■ WHAT YOU ARE ASKED TO DO: Please copy every record below exactly, but leave the pictures out.
● ● ●
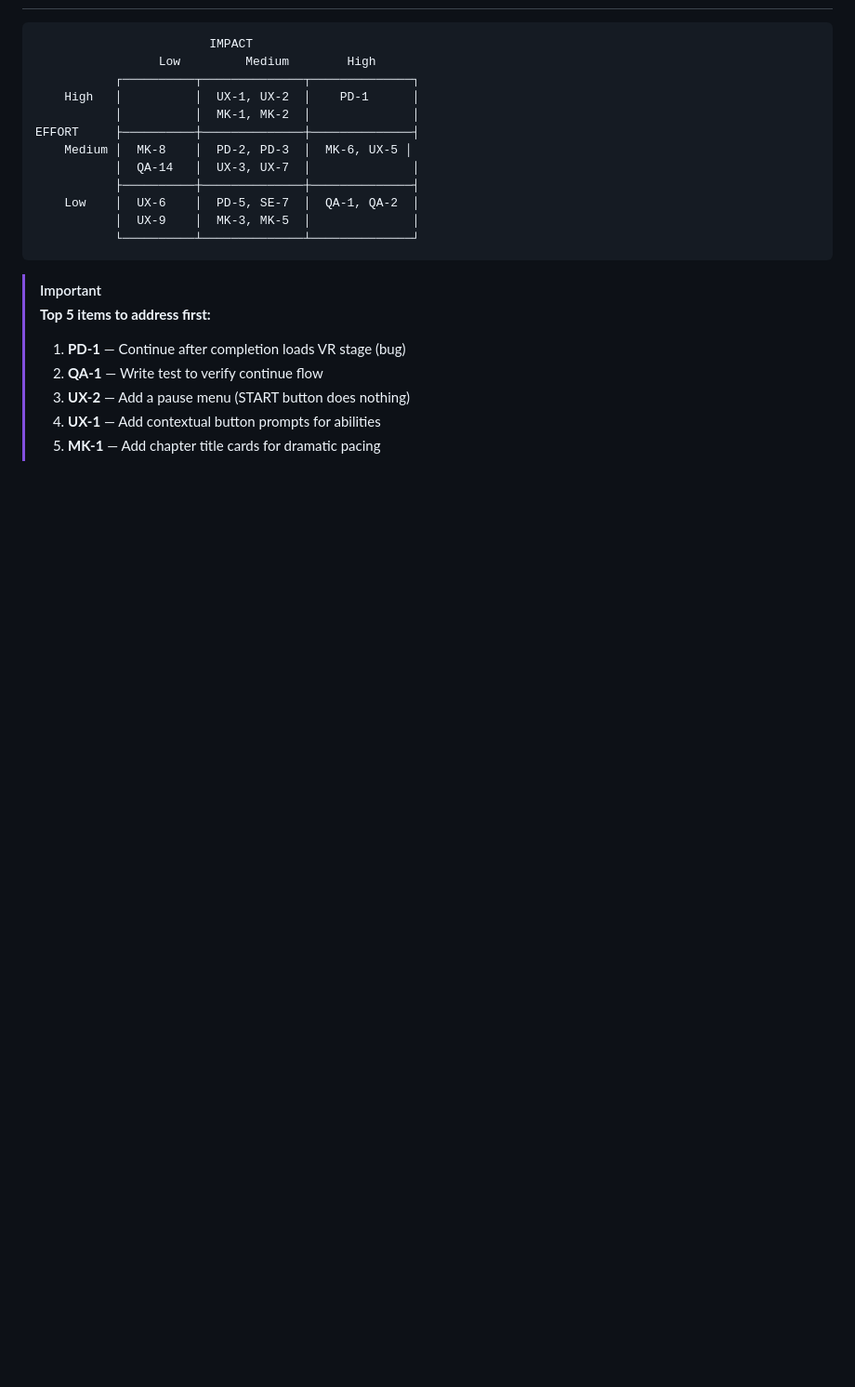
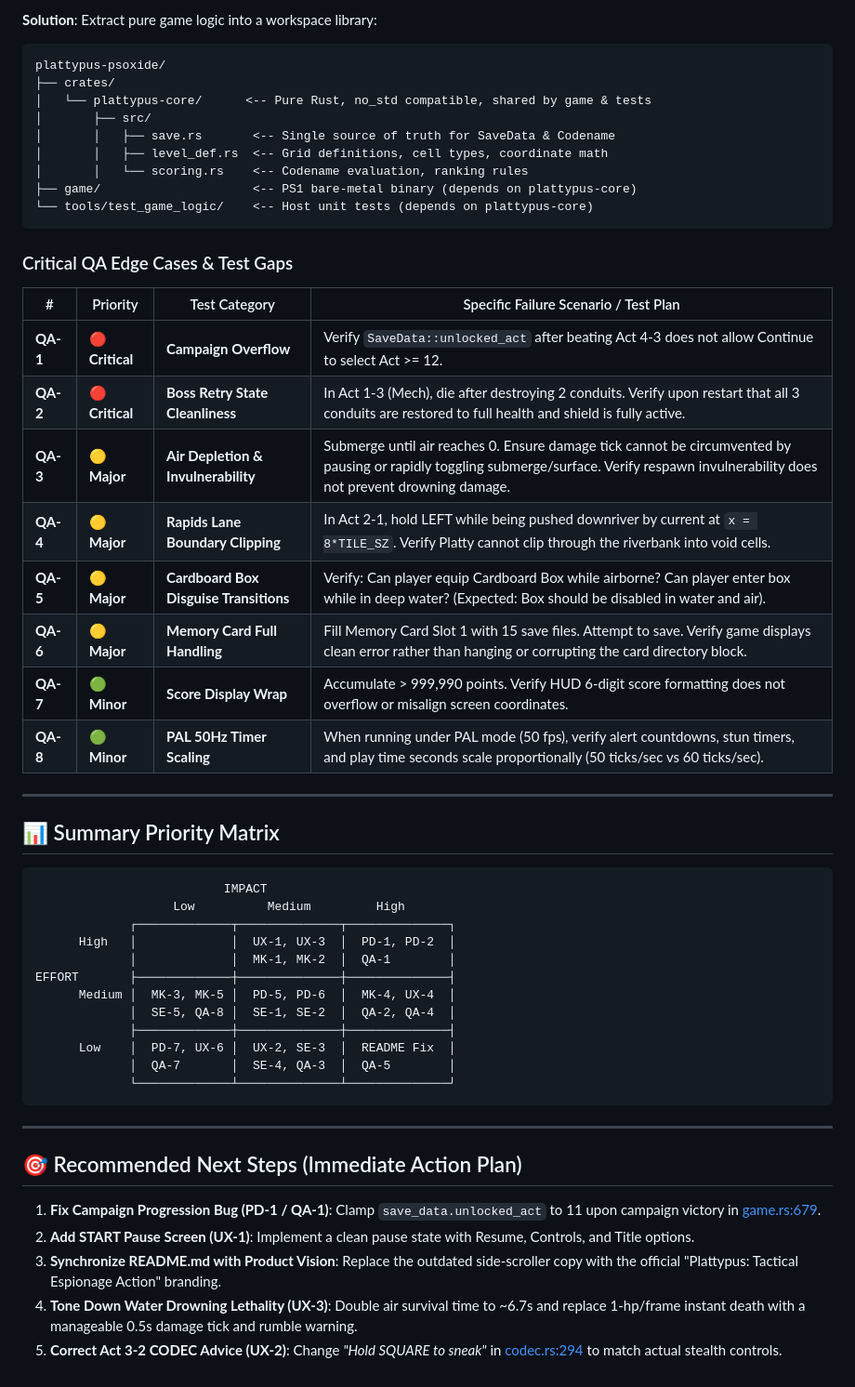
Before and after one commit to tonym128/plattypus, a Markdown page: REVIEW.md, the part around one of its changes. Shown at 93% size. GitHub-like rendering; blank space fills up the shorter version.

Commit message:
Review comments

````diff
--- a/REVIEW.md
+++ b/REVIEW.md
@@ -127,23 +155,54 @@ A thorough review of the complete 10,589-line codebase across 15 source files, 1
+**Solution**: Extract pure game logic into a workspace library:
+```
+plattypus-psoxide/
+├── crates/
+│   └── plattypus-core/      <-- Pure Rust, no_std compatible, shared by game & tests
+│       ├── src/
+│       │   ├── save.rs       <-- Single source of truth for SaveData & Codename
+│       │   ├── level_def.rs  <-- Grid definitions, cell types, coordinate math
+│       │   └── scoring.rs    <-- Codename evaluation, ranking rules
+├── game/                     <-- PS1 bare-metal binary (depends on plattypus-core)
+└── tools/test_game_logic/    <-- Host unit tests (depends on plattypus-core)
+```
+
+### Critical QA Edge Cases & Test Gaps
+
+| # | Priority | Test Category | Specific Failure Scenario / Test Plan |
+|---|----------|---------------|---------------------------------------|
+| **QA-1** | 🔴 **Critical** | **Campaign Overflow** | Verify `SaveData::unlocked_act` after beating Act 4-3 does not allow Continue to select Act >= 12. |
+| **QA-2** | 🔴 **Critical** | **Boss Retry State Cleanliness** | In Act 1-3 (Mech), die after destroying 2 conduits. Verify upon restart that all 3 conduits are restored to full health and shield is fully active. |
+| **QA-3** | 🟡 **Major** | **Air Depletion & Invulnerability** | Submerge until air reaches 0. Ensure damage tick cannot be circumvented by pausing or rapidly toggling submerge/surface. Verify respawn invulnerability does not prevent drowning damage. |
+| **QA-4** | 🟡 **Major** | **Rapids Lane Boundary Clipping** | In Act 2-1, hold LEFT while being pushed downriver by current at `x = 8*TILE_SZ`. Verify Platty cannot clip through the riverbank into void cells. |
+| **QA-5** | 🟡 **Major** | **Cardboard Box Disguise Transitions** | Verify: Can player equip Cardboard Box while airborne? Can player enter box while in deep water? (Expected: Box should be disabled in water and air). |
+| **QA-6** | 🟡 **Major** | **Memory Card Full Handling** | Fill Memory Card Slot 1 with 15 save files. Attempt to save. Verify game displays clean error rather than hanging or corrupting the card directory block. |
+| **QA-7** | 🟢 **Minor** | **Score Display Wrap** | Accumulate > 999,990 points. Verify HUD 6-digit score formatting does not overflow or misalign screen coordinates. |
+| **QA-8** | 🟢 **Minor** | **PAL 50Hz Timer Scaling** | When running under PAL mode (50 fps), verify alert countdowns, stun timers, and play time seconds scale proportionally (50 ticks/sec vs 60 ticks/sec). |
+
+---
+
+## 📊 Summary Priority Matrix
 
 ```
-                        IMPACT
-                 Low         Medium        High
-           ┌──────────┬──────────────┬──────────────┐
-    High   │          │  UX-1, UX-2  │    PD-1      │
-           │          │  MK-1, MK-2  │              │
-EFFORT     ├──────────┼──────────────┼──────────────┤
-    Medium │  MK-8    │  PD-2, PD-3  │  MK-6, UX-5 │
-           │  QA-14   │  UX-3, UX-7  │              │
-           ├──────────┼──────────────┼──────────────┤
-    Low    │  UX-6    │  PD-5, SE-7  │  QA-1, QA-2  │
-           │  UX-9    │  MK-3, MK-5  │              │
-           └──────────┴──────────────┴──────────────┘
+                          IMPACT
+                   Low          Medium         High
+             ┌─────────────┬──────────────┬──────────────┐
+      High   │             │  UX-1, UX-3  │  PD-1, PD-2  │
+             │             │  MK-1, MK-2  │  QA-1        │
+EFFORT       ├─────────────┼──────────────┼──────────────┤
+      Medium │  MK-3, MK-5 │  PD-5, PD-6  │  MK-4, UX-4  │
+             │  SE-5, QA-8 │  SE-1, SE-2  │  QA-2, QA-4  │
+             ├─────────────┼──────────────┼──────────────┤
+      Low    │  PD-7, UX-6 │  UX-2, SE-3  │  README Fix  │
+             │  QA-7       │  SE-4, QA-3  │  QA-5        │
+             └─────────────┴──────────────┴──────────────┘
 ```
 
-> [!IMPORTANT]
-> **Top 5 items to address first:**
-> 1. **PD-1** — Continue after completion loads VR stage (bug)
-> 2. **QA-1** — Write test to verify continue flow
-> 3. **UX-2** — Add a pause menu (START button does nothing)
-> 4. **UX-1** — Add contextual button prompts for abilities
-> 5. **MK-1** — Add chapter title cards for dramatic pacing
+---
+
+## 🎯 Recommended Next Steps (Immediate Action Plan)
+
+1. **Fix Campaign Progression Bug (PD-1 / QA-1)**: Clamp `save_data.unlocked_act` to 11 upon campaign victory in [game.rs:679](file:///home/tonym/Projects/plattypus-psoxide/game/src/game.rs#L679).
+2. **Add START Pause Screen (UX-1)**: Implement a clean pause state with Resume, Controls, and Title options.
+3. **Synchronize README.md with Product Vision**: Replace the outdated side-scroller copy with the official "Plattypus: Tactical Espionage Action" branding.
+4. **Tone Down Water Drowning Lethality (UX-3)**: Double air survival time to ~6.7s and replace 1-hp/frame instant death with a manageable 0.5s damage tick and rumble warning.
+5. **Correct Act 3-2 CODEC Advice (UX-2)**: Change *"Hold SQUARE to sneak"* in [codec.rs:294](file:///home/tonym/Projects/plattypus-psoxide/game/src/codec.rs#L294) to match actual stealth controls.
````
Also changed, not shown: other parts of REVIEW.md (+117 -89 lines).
● ● ●
■ EXERCISE ANSWER:
Before and after one commit to tonym128/plattypus, a Markdown page: REVIEW.md, the part around one of its changes. Shown at 93% size. GitHub-like rendering; blank space fills up the shorter version.

Commit message:
Review comments

````diff
--- a/REVIEW.md
+++ b/REVIEW.md
@@ -127,23 +155,54 @@ A thorough review of the complete 10,589-line codebase across 15 source files, 1
+**Solution**: Extract pure game logic into a workspace library:
+```
+plattypus-psoxide/
+├── crates/
+│   └── plattypus-core/      <-- Pure Rust, no_std compatible, shared by game & tests
+│       ├── src/
+│       │   ├── save.rs       <-- Single source of truth for SaveData & Codename
+│       │   ├── level_def.rs  <-- Grid definitions, cell types, coordinate math
+│       │   └── scoring.rs    <-- Codename evaluation, ranking rules
+├── game/                     <-- PS1 bare-metal binary (depends on plattypus-core)
+└── tools/test_game_logic/    <-- Host unit tests (depends on plattypus-core)
+```
+
+### Critical QA Edge Cases & Test Gaps
+
+| # | Priority | Test Category | Specific Failure Scenario / Test Plan |
+|---|----------|---------------|---------------------------------------|
+| **QA-1** | 🔴 **Critical** | **Campaign Overflow** | Verify `SaveData::unlocked_act` after beating Act 4-3 does not allow Continue to select Act >= 12. |
+| **QA-2** | 🔴 **Critical** | **Boss Retry State Cleanliness** | In Act 1-3 (Mech), die after destroying 2 conduits. Verify upon restart that all 3 conduits are restored to full health and shield is fully active. |
+| **QA-3** | 🟡 **Major** | **Air Depletion & Invulnerability** | Submerge until air reaches 0. Ensure damage tick cannot be circumvented by pausing or rapidly toggling submerge/surface. Verify respawn invulnerability does not prevent drowning damage. |
+| **QA-4** | 🟡 **Major** | **Rapids Lane Boundary Clipping** | In Act 2-1, hold LEFT while being pushed downriver by current at `x = 8*TILE_SZ`. Verify Platty cannot clip through the riverbank into void cells. |
+| **QA-5** | 🟡 **Major** | **Cardboard Box Disguise Transitions** | Verify: Can player equip Cardboard Box while airborne? Can player enter box while in deep water? (Expected: Box should be disabled in water and air). |
+| **QA-6** | 🟡 **Major** | **Memory Card Full Handling** | Fill Memory Card Slot 1 with 15 save files. Attempt to save. Verify game displays clean error rather than hanging or corrupting the card directory block. |
+| **QA-7** | 🟢 **Minor** | **Score Display Wrap** | Accumulate > 999,990 points. Verify HUD 6-digit score formatting does not overflow or misalign screen coordinates. |
+| **QA-8** | 🟢 **Minor** | **PAL 50Hz Timer Scaling** | When running under PAL mode (50 fps), verify alert countdowns, stun timers, and play time seconds scale proportionally (50 ticks/sec vs 60 ticks/sec). |
+
+---
+
+## 📊 Summary Priority Matrix
 
 ```
-                        IMPACT
-                 Low         Medium        High
-           ┌──────────┬──────────────┬──────────────┐
-    High   │          │  UX-1, UX-2  │    PD-1      │
-           │          │  MK-1, MK-2  │              │
-EFFORT     ├──────────┼──────────────┼──────────────┤
-    Medium │  MK-8    │  PD-2, PD-3  │  MK-6, UX-5 │
-           │  QA-14   │  UX-3, UX-7  │              │
-           ├──────────┼──────────────┼──────────────┤
-    Low    │  UX-6    │  PD-5, SE-7  │  QA-1, QA-2  │
-           │  UX-9    │  MK-3, MK-5  │              │
-           └──────────┴──────────────┴──────────────┘
+                          IMPACT
+                   Low          Medium         High
+             ┌─────────────┬──────────────┬──────────────┐
+      High   │             │  UX-1, UX-3  │  PD-1, PD-2  │
+             │             │  MK-1, MK-2  │  QA-1        │
+EFFORT       ├─────────────┼──────────────┼──────────────┤
+      Medium │  MK-3, MK-5 │  PD-5, PD-6  │  MK-4, UX-4  │
+             │  SE-5, QA-8 │  SE-1, SE-2  │  QA-2, QA-4  │
+             ├─────────────┼──────────────┼──────────────┤
+      Low    │  PD-7, UX-6 │  UX-2, SE-3  │  README Fix  │
+             │  QA-7       │  SE-4, QA-3  │  QA-5        │
+             └─────────────┴──────────────┴──────────────┘
 ```
 
-> [!IMPORTANT]
-> **Top 5 items to address first:**
-> 1. **PD-1** — Continue after completion loads VR stage (bug)
-> 2. **QA-1** — Write test to verify continue flow
-> 3. **UX-2** — Add a pause menu (START button does nothing)
-> 4. **UX-1** — Add contextual button prompts for abilities
-> 5. **MK-1** — Add chapter title cards for dramatic pacing
+---
+
+## 🎯 Recommended Next Steps (Immediate Action Plan)
+
+1. **Fix Campaign Progression Bug (PD-1 / QA-1)**: Clamp `save_data.unlocked_act` to 11 upon campaign victory in [game.rs:679](file:///home/tonym/Projects/plattypus-psoxide/game/src/game.rs#L679).
+2. **Add START Pause Screen (UX-1)**: Implement a clean pause state with Resume, Controls, and Title options.
+3. **Synchronize README.md with Product Vision**: Replace the outdated side-scroller copy with the official "Plattypus: Tactical Espionage Action" branding.
+4. **Tone Down Water Drowning Lethality (UX-3)**: Double air survival time to ~6.7s and replace 1-hp/frame instant death with a manageable 0.5s damage tick and rumble warning.
+5. **Correct Act 3-2 CODEC Advice (UX-2)**: Change *"Hold SQUARE to sneak"* in [codec.rs:294](file:///home/tonym/Projects/plattypus-psoxide/game/src/codec.rs#L294) to match actual stealth controls.
````
Also changed, not shown: other parts of REVIEW.md (+117 -89 lines).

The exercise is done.